# [About this exercise]
An exact reprint of the whole listing is what the answer must contain.

# [Data provided]
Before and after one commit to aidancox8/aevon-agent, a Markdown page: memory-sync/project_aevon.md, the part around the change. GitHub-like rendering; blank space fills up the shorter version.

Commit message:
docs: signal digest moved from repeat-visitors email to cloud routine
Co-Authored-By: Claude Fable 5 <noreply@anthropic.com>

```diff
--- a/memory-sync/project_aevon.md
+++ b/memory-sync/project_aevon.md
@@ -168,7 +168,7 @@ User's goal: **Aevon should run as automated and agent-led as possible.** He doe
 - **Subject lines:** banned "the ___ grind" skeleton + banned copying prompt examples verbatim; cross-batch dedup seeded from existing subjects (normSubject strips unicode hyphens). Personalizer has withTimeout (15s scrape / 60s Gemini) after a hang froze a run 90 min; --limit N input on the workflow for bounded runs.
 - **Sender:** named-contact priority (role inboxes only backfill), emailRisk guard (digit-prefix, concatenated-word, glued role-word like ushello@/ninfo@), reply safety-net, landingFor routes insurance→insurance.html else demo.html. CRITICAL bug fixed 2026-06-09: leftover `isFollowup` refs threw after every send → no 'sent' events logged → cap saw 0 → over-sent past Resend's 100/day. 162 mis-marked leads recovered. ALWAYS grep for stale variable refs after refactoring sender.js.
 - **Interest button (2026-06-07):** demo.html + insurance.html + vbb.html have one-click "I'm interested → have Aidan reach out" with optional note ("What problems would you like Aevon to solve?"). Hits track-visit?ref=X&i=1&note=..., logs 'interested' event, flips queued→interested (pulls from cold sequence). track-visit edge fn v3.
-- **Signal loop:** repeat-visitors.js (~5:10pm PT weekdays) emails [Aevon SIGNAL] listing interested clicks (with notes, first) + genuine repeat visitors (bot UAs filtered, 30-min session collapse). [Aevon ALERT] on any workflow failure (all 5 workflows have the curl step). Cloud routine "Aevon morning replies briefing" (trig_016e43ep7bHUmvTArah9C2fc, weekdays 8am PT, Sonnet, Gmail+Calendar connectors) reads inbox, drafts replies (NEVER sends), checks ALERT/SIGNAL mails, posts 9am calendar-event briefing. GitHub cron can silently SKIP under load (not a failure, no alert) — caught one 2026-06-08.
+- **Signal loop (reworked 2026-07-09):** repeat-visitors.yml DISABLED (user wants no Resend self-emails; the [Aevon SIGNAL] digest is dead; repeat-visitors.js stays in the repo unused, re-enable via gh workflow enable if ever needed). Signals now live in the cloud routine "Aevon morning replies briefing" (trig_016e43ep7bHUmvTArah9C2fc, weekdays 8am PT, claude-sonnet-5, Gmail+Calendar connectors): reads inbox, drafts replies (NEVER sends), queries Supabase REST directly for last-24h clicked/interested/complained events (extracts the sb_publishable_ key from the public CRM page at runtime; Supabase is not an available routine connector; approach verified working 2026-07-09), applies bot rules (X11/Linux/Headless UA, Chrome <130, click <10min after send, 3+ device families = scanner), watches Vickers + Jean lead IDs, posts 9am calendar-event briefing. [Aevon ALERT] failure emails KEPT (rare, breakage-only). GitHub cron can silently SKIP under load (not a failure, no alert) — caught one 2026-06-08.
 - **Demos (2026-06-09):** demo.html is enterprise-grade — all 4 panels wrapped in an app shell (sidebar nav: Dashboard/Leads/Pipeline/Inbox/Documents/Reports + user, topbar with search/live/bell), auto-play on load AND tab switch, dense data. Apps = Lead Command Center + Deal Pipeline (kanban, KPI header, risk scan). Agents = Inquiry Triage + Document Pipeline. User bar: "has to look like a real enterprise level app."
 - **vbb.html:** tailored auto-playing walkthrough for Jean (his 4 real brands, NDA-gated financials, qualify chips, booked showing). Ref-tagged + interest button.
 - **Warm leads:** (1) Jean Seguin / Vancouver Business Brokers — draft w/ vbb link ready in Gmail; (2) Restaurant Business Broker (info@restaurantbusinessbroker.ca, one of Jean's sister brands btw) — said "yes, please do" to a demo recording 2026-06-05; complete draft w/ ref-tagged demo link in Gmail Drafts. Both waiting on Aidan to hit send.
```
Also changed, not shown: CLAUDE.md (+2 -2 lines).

# [Answer area]
Before and after one commit to aidancox8/aevon-agent, a Markdown page: memory-sync/project_aevon.md, the part around the change. GitHub-like rendering; blank space fills up the shorter version.

Commit message:
docs: signal digest moved from repeat-visitors email to cloud routine
Co-Authored-By: Claude Fable 5 <noreply@anthropic.com>

```diff
--- a/memory-sync/project_aevon.md
+++ b/memory-sync/project_aevon.md
@@ -168,7 +168,7 @@ User's goal: **Aevon should run as automated and agent-led as possible.** He doe
 - **Subject lines:** banned "the ___ grind" skeleton + banned copying prompt examples verbatim; cross-batch dedup seeded from existing subjects (normSubject strips unicode hyphens). Personalizer has withTimeout (15s scrape / 60s Gemini) after a hang froze a run 90 min; --limit N input on the workflow for bounded runs.
 - **Sender:** named-contact priority (role inboxes only backfill), emailRisk guard (digit-prefix, concatenated-word, glued role-word like ushello@/ninfo@), reply safety-net, landingFor routes insurance→insurance.html else demo.html. CRITICAL bug fixed 2026-06-09: leftover `isFollowup` refs threw after every send → no 'sent' events logged → cap saw 0 → over-sent past Resend's 100/day. 162 mis-marked leads recovered. ALWAYS grep for stale variable refs after refactoring sender.js.
 - **Interest button (2026-06-07):** demo.html + insurance.html + vbb.html have one-click "I'm interested → have Aidan reach out" with optional note ("What problems would you like Aevon to solve?"). Hits track-visit?ref=X&i=1&note=..., logs 'interested' event, flips queued→interested (pulls from cold sequence). track-visit edge fn v3.
-- **Signal loop:** repeat-visitors.js (~5:10pm PT weekdays) emails [Aevon SIGNAL] listing interested clicks (with notes, first) + genuine repeat visitors (bot UAs filtered, 30-min session collapse). [Aevon ALERT] on any workflow failure (all 5 workflows have the curl step). Cloud routine "Aevon morning replies briefing" (trig_016e43ep7bHUmvTArah9C2fc, weekdays 8am PT, Sonnet, Gmail+Calendar connectors) reads inbox, drafts replies (NEVER sends), checks ALERT/SIGNAL mails, posts 9am calendar-event briefing. GitHub cron can silently SKIP under load (not a failure, no alert) — caught one 2026-06-08.
+- **Signal loop (reworked 2026-07-09):** repeat-visitors.yml DISABLED (user wants no Resend self-emails; the [Aevon SIGNAL] digest is dead; repeat-visitors.js stays in the repo unused, re-enable via gh workflow enable if ever needed). Signals now live in the cloud routine "Aevon morning replies briefing" (trig_016e43ep7bHUmvTArah9C2fc, weekdays 8am PT, claude-sonnet-5, Gmail+Calendar connectors): reads inbox, drafts replies (NEVER sends), queries Supabase REST directly for last-24h clicked/interested/complained events (extracts the sb_publishable_ key from the public CRM page at runtime; Supabase is not an available routine connector; approach verified working 2026-07-09), applies bot rules (X11/Linux/Headless UA, Chrome <130, click <10min after send, 3+ device families = scanner), watches Vickers + Jean lead IDs, posts 9am calendar-event briefing. [Aevon ALERT] failure emails KEPT (rare, breakage-only). GitHub cron can silently SKIP under load (not a failure, no alert) — caught one 2026-06-08.
 - **Demos (2026-06-09):** demo.html is enterprise-grade — all 4 panels wrapped in an app shell (sidebar nav: Dashboard/Leads/Pipeline/Inbox/Documents/Reports + user, topbar with search/live/bell), auto-play on load AND tab switch, dense data. Apps = Lead Command Center + Deal Pipeline (kanban, KPI header, risk scan). Agents = Inquiry Triage + Document Pipeline. User bar: "has to look like a real enterprise level app."
 - **vbb.html:** tailored auto-playing walkthrough for Jean (his 4 real brands, NDA-gated financials, qualify chips, booked showing). Ref-tagged + interest button.
 - **Warm leads:** (1) Jean Seguin / Vancouver Business Brokers — draft w/ vbb link ready in Gmail; (2) Restaurant Business Broker (info@restaurantbusinessbroker.ca, one of Jean's sister brands btw) — said "yes, please do" to a demo recording 2026-06-05; complete draft w/ ref-tagged demo link in Gmail Drafts. Both waiting on Aidan to hit send.
```
Also changed, not shown: CLAUDE.md (+2 -2 lines).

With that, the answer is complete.